(Data entries)
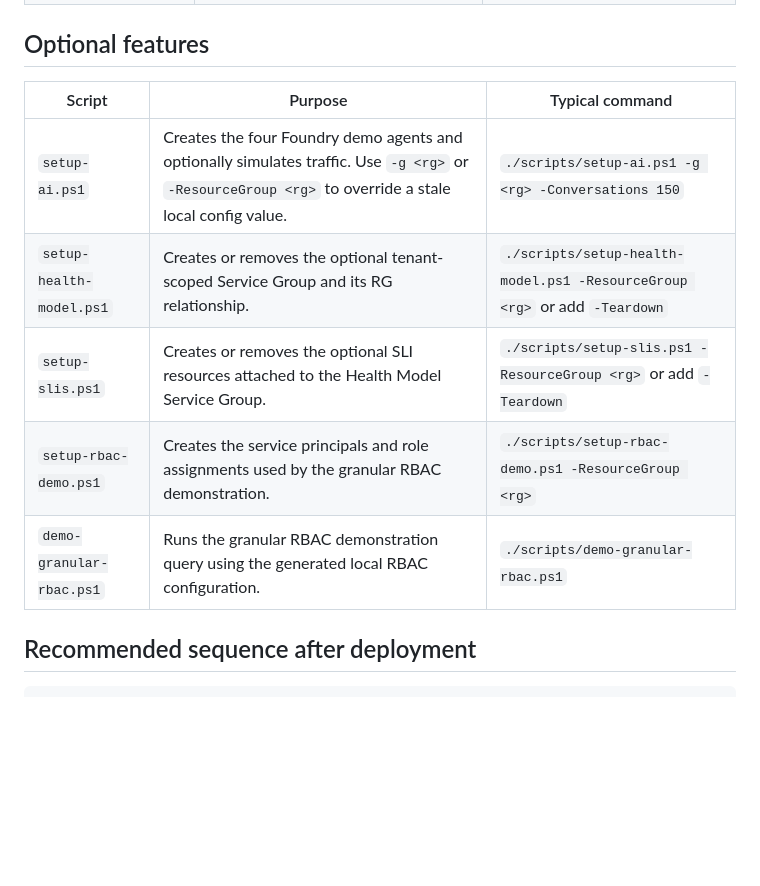
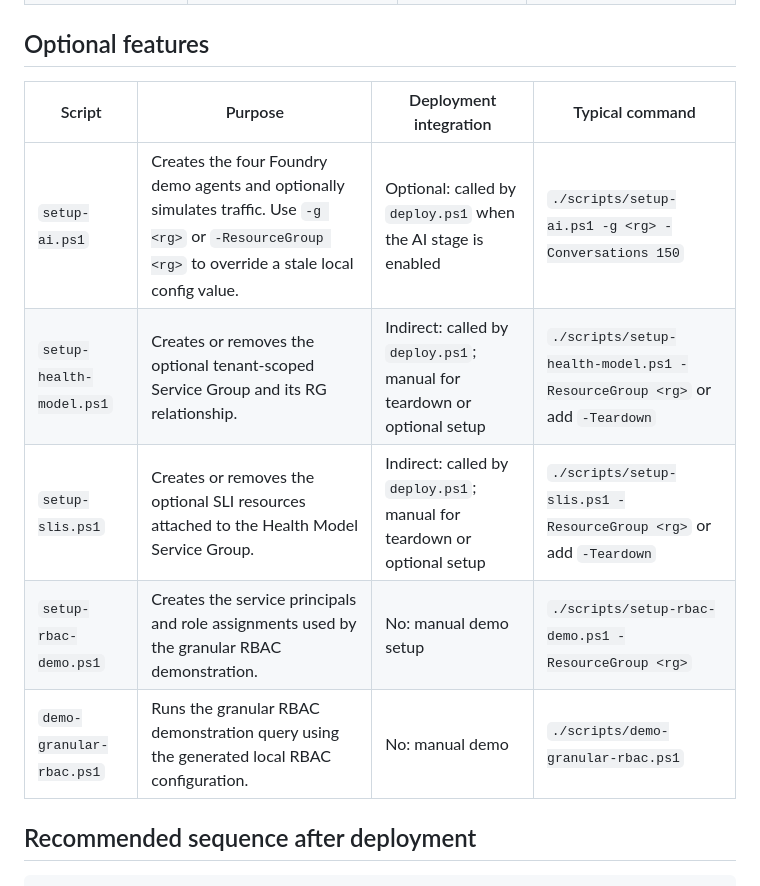
Before and after one commit to claestom/azure-monitor-demo-lab, a Markdown page: scripts/README.md, the part around one of its changes. Rendered like a GitHub page; blank space fills up the shorter version.

```diff
--- a/scripts/README.md
+++ b/scripts/README.md
@@ -47,13 +47,13 @@ For a fresh deployment, use `deploy.ps1` rather than calling `post-deploy.ps1` d
 
 ## Optional features
 
-| Script | Purpose | Typical command |
-|---|---|---|
-| `setup-ai.ps1` | Creates the four Foundry demo agents and optionally simulates traffic. Use `-g <rg>` or `-ResourceGroup <rg>` to override a stale local config value. | `./scripts/setup-ai.ps1 -g <rg> -Conversations 150` |
-| `setup-health-model.ps1` | Creates or removes the optional tenant-scoped Service Group and its RG relationship. | `./scripts/setup-health-model.ps1 -ResourceGroup <rg>` or add `-Teardown` |
-| `setup-slis.ps1` | Creates or removes the optional SLI resources attached to the Health Model Service Group. | `./scripts/setup-slis.ps1 -ResourceGroup <rg>` or add `-Teardown` |
-| `setup-rbac-demo.ps1` | Creates the service principals and role assignments used by the granular RBAC demonstration. | `./scripts/setup-rbac-demo.ps1 -ResourceGroup <rg>` |
-| `demo-granular-rbac.ps1` | Runs the granular RBAC demonstration query using the generated local RBAC configuration. | `./scripts/demo-granular-rbac.ps1` |
+| Script | Purpose | Deployment integration | Typical command |
+|---|---|---|---|
+| `setup-ai.ps1` | Creates the four Foundry demo agents and optionally simulates traffic. Use `-g <rg>` or `-ResourceGroup <rg>` to override a stale local config value. | Optional: called by `deploy.ps1` when the AI stage is enabled | `./scripts/setup-ai.ps1 -g <rg> -Conversations 150` |
+| `setup-health-model.ps1` | Creates or removes the optional tenant-scoped Service Group and its RG relationship. | Indirect: called by `deploy.ps1`; manual for teardown or optional setup | `./scripts/setup-health-model.ps1 -ResourceGroup <rg>` or add `-Teardown` |
+| `setup-slis.ps1` | Creates or removes the optional SLI resources attached to the Health Model Service Group. | Indirect: called by `deploy.ps1`; manual for teardown or optional setup | `./scripts/setup-slis.ps1 -ResourceGroup <rg>` or add `-Teardown` |
+| `setup-rbac-demo.ps1` | Creates the service principals and role assignments used by the granular RBAC demonstration. | No: manual demo setup | `./scripts/setup-rbac-demo.ps1 -ResourceGroup <rg>` |
+| `demo-granular-rbac.ps1` | Runs the granular RBAC demonstration query using the generated local RBAC configuration. | No: manual demo | `./scripts/demo-granular-rbac.ps1` |
 
 ## Recommended sequence after deployment
 
```
Also changed, not shown: other parts of scripts/README.md (+24 -24 lines).
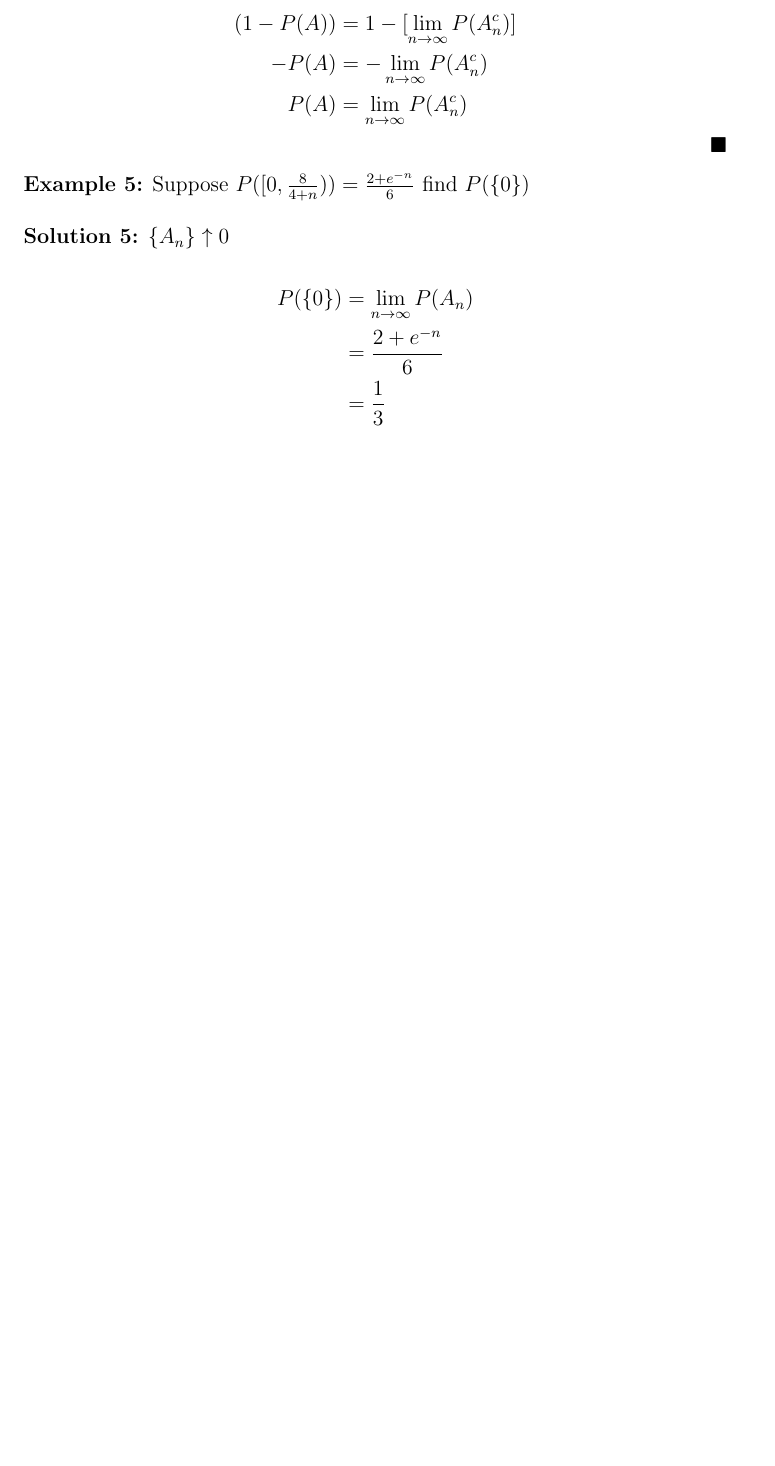
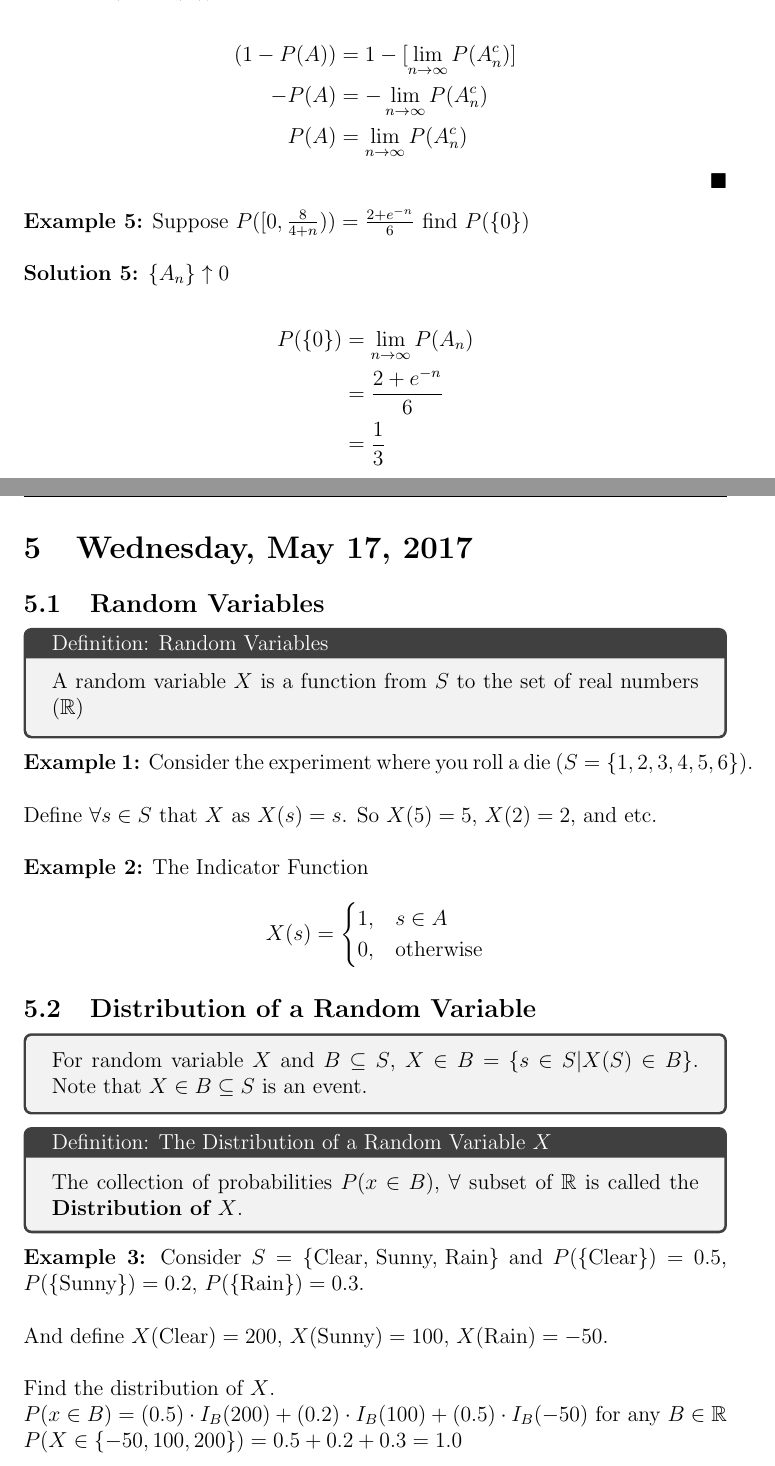
Before and after one commit to MohanVashist1/notes, a LaTeX document (University of Toronto Scarborough - An Introduction to Probability/STAB52.tex): part of page 19 of 19 before the commit and two parts of pages 20 and 21 of 24 after it, the two joined at a grey line, cut so that both start at the same text, the shorter picture padded with empty space. The pictures show the PDF file University of Toronto Scarborough - An Introduction to Probability/STAB52.pdf that the author committed with the source.

Commit message:
STAB52 LEC 5

```diff
--- a/University of Toronto Scarborough - An Introduction to Probability/STAB52.tex
+++ b/University of Toronto Scarborough - An Introduction to Probability/STAB52.tex
@@ -595,3 +597,41 @@ $P$ is a continuous function if $\{A_n\}\uparrow A$ or $\{A_n\}\downarrow A$ the
 	&= \frac{1}{3}
 \end{align*}
 
+\section{Wednesday, May 17, 2017}
+
+\subsection{Random Variables}
+
+\begin{tcolorbox}[title=Definition: Random Variables]
+	A random variable $X$ is a function from $S$ to the set of real numbers ($\mathbb{R}$)
+\end{tcolorbox}
+
+\textbf{Example 1:} Consider the experiment where you roll a die ($S = \{ 1,2,3,4,5,6 \}$).\\
+\\
+Define $\forall s\in S$ that $X$ as $X(s) = s$. So $X(5) = 5$, $X(2) = 2$, and etc.
+\\
+\\
+\textbf{Example 2:} The Indicator Function\\
+$$X(s) =
+\begin{cases}
+	1, & s \in A\\
+	0, & \text{otherwise}
+\end{cases}
+$$
+
+\subsection{Distribution of a Random Variable}
+
+\begin{tcolorbox}
+	For random variable $X$ and $B \subseteq S$, $X \in B = \{ s \in S | X(S) \in B \}$. Note that $X \in B \subseteq S$ is an event.
+\end{tcolorbox}
+
+\begin{tcolorbox}[title=Definition: The Distribution of a Random Variable $X$]
+	The collection of probabilities $P(x \in B)$, $\forall$ subset of $\mathbb{R}$ is called the \textbf{Distribution of $X$}.
+\end{tcolorbox}
+
+\textbf{Example 3:} Consider $S = \{ \text{Clear, Sunny, Rain} \}$ and $P(\{ \text{Clear} \}) = 0.5$, $P(\{ \text{Sunny} \}) = 0.2$, $P(\{ \text{Rain} \}) = 0.3$.\\
+\\
+And define $X(\text{Clear}) = 200$, $X(\text{Sunny}) = 100$, $X(\text{Rain}) = -50$.\\
+\\
+Find the distribution of $X$.\\
+$P(x \in B) = (0.5) \cdot I_B (200) + (0.2) \cdot I_B (100) + (0.5) \cdot I_B (-50)$ for any $B \in \mathbb{R}$\\
+$P(X \in \{ -50, 100, 200 \}) = 0.5 + 0.2 + 0.3 = 1.0$
@@ -597,0 +643,31 @@ $P$ is a continuous function if $\{A_n\}\uparrow A$ or $\{A_n\}\downarrow A$ the
+	$$P(X = x_i) = p_i, \forall i, and \sum_{i} p_i = 1$$
+\end{tcolorbox}
+
+\begin{tcolorbox}[title=Probability Mass Function]
+	The Probability Mass Function of a discrete random variable $X$ is the function $P_X : \mathbb{R} \rightarrow [ 0,1 ]$ defined by $P_X (x) = P(X = x)$. Note: $$P(X \in A) = \sum_{x \in A} P(X = x) = \sum_{x \in A} P_X (x)$$
+\end{tcolorbox}
+
+\subsection{Important Discrete Distributions}
+\begin{enumerate}
+	\item{
+	\textbf{Degenerate (Point Mass) Distribution}\\
+	A random variable $X$ is $S$ and has a degenerate distribution if
+	$$P_X (x) =
+	\begin{cases}
+	1, & x=c\\
+	0, & x\neq x
+\end{cases}$$
+	}
+	\item{
+	\textbf{Bernouelli Distribution}\\
+	A random variable $X$ is said to have a Bernoulli Distribution $(X \sim \text{Ber}(\theta))$ if\\
+	\\
+	$P_X (1) = P(X = 1) = \theta$ while $P_X (0) = P(X = 0) = 1-\theta$
+	}
+	\item{
+	\textbf{Binomial Distribution}\\
+	A random variable $X$ is said to have a binomial distribution with parameters $n$ and $\theta$ if
+	$$P_X (x) =
+	\begin{cases}
+		\binom{n}{x} \theta^x (1-\theta)^{n-x} & \text{ for } x = 0,1,2,...,n\\
+		0 & \text{ otherwise }
@@ -597,0 +705,6 @@ $P$ is a continuous function if $\{A_n\}\uparrow A$ or $\{A_n\}\downarrow A$ the
+	\item{
+	\textbf{Geometric Distribution}\\
+	A random variable $X$ is said to have a geometric distribution with parameter ($\theta \in (0,1)$) if $P_X (x) = (1 - \theta)^x \cdot \theta$ for $x = 0,1,2,...$\\
+	\\
+	\underline{Note:} $P_X (x) \geq 0$ $\forall x$, but is it a Probability Measure Function?\\
+	\begin{proof}
@@ -598 +724,14 @@ $P$ is a continuous function if $\{A_n\}\uparrow A$ or $\{A_n\}\downarrow A$ the
+	$$P(X = x) = \binom{x+r - 1}{x} (1 - \theta)^x \theta^{r-1} \theta$$
+
+	A random variable $X$ is said to have a negative binomial distribution with parameters $r$ and $\theta$ where $\theta \in (0,1)$ if\\
+	$$P_X (x) =
+	\begin{cases}
+		\binom{x+r - 1}{x} (1 - \theta)^x \theta^{r} \theta & x = 0,1,2,...\\
+		0 & \text{otherwise}
+	\end{cases}$$
+	}
+\end{enumerate}
+
+
+
 \end{document}
```
Also changed, not shown: University of Toronto Scarborough - An Introduction to Probability/STAB52.pdf, University of Toronto Scarborough - Linear Algebra II/MATB24.pdf, University of Toronto Scarborough - An Introduction to Probability/STAB52.tex (51 more changed lines), 6 other files.
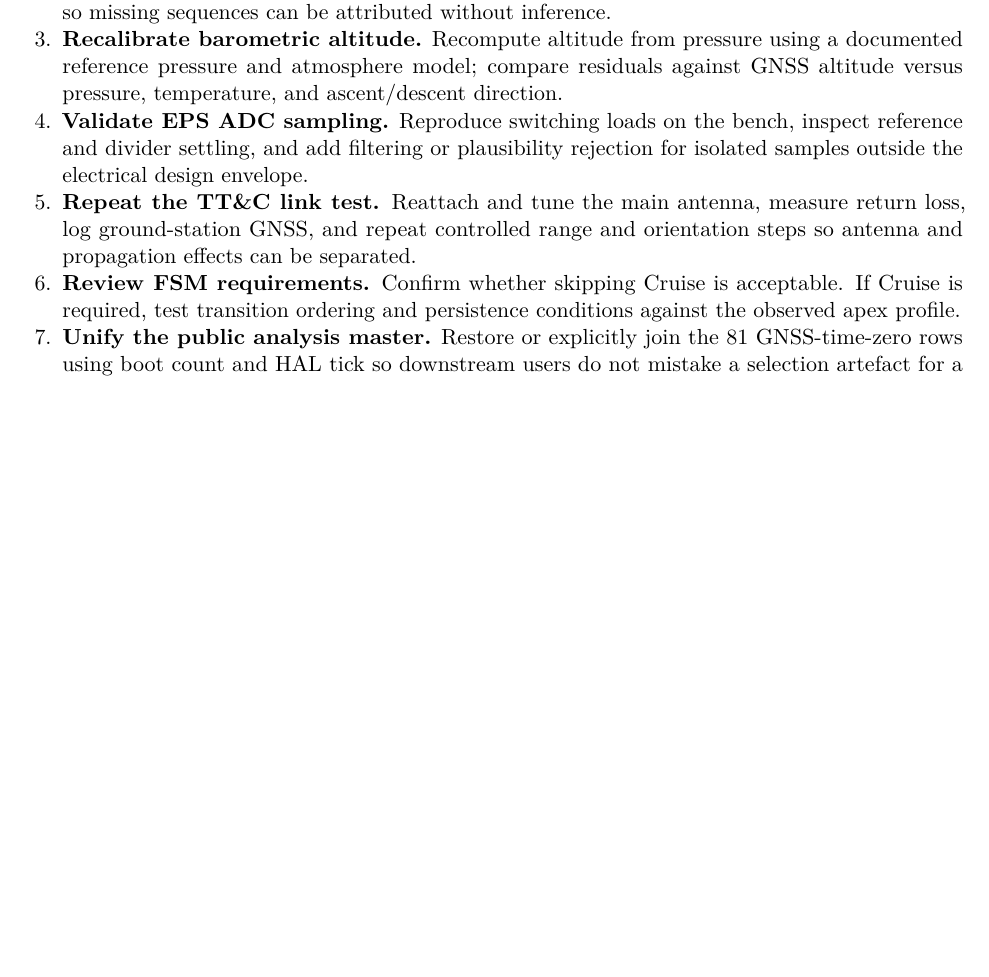
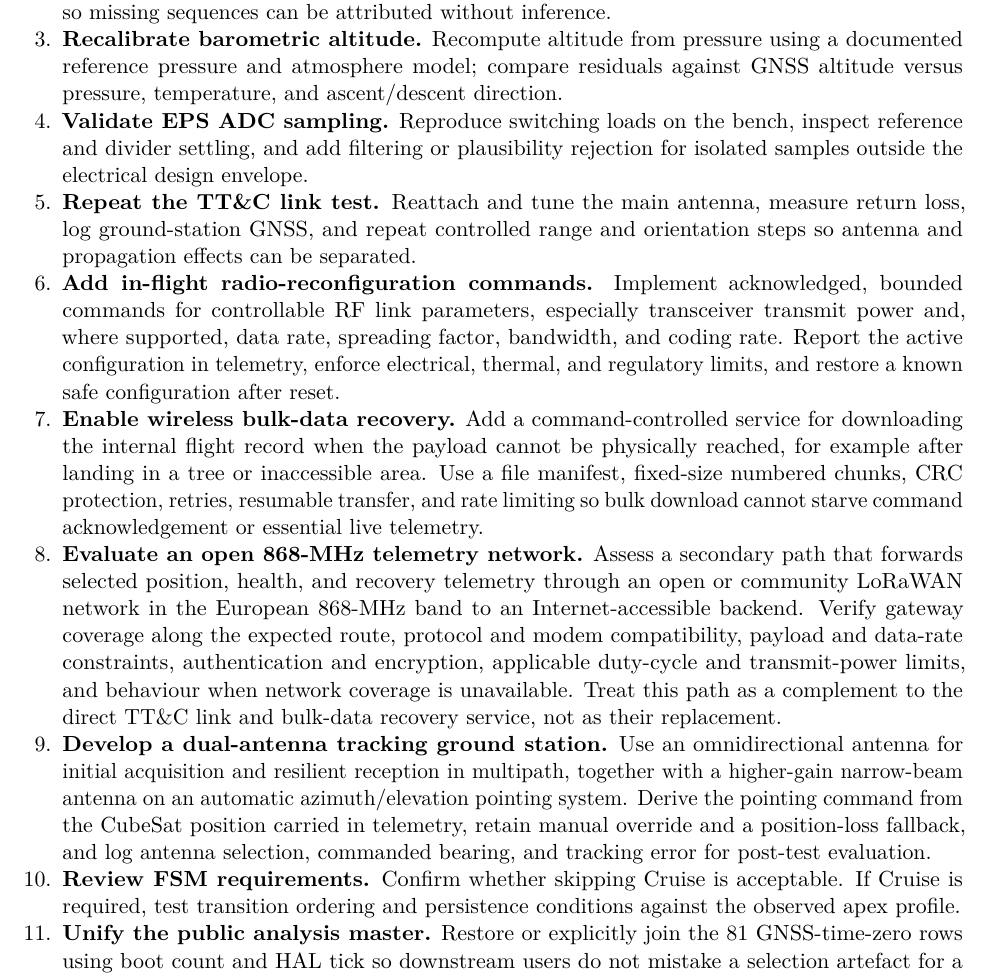
Before and after one commit to k-hesselmann/scsd-lakitu-cubesat, a LaTeX document (flight-data/report/flight_data_report.tex): part of page 20 of 21, cut so that both start at the same text, the shorter picture padded with empty space. Compiled offline with pdfLaTeX.

Commit message:
archive: expand flight report recommendations

```diff
--- a/flight-data/report/flight_data_report.tex
+++ b/flight-data/report/flight_data_report.tex
@@ -629,6 +629,10 @@ Recommended actions before the next flight, in priority order, are:
   \item \textbf{Recalibrate barometric altitude.} Recompute altitude from pressure using a documented reference pressure and atmosphere model; compare residuals against GNSS altitude versus pressure, temperature, and ascent/descent direction.
   \item \textbf{Validate EPS ADC sampling.} Reproduce switching loads on the bench, inspect reference and divider settling, and add filtering or plausibility rejection for isolated samples outside the electrical design envelope.
   \item \textbf{Repeat the TT\&C link test.} Reattach and tune the main antenna, measure return loss, log ground-station GNSS, and repeat controlled range and orientation steps so antenna and propagation effects can be separated.
+  \item \textbf{Add in-flight radio-reconfiguration commands.} Implement acknowledged, bounded commands for controllable RF link parameters, especially transceiver transmit power and, where supported, data rate, spreading factor, bandwidth, and coding rate. Report the active configuration in telemetry, enforce electrical, thermal, and regulatory limits, and restore a known safe configuration after reset.
+  \item \textbf{Enable wireless bulk-data recovery.} Add a command-controlled service for downloading the internal flight record when the payload cannot be physically reached, for example after landing in a tree or inaccessible area. Use a file manifest, fixed-size numbered chunks, CRC protection, retries, resumable transfer, and rate limiting so bulk download cannot starve command acknowledgement or essential live telemetry.
+  \item \textbf{Evaluate an open 868-MHz telemetry network.} Assess a secondary path that forwards selected position, health, and recovery telemetry through an open or community LoRaWAN network in the European 868-MHz band to an Internet-accessible backend. Verify gateway coverage along the expected route, protocol and modem compatibility, payload and data-rate constraints, authentication and encryption, applicable duty-cycle and transmit-power limits, and behaviour when network coverage is unavailable. Treat this path as a complement to the direct TT\&C link and bulk-data recovery service, not as their replacement.
+  \item \textbf{Develop a dual-antenna tracking ground station.} Use an omnidirectional antenna for initial acquisition and resilient reception in multipath, together with a higher-gain narrow-beam antenna on an automatic azimuth/elevation pointing system. Derive the pointing command from the CubeSat position carried in telemetry, retain manual override and a position-loss fallback, and log antenna selection, commanded bearing, and tracking error for post-test evaluation.
   \item \textbf{Review FSM requirements.} Confirm whether skipping Cruise is acceptable. If Cruise is required, test transition ordering and persistence conditions against the observed apex profile.
   \item \textbf{Unify the public analysis master.} Restore or explicitly join the 81 GNSS-time-zero rows using boot count and HAL tick so downstream users do not mistake a selection artefact for a logging outage.
 \end{enumerate}
```
Also changed, not shown: 8 other files.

■ **Your goal**
Within the entries above, find the string "theta" and return each line that holds it.

■ **Output below**
+	A random variable $X$ is said to have a Bernoulli Distribution $(X \sim \text{Ber}(\theta))$ if\\
+	$P_X (1) = P(X = 1) = \theta$ while $P_X (0) = P(X = 0) = 1-\theta$
+	A random variable $X$ is said to have a binomial distribution with parameters $n$ and $\theta$ if
+		\binom{n}{x} \theta^x (1-\theta)^{n-x} & \text{ for } x = 0,1,2,...,n\\
+	A random variable $X$ is said to have a geometric distribution with parameter ($\theta \in (0,1)$) if $P_X (x) = (1 - \theta)^x \cdot \theta$ for $x = 0,1,2,...$\\
+	$$P(X = x) = \binom{x+r - 1}{x} (1 - \theta)^x \theta^{r-1} \theta$$
+	A random variable $X$ is said to have a negative binomial distribution with parameters $r$ and $\theta$ where $\theta \in (0,1)$ if\\
+		\binom{x+r - 1}{x} (1 - \theta)^x \theta^{r} \theta & x = 0,1,2,...\\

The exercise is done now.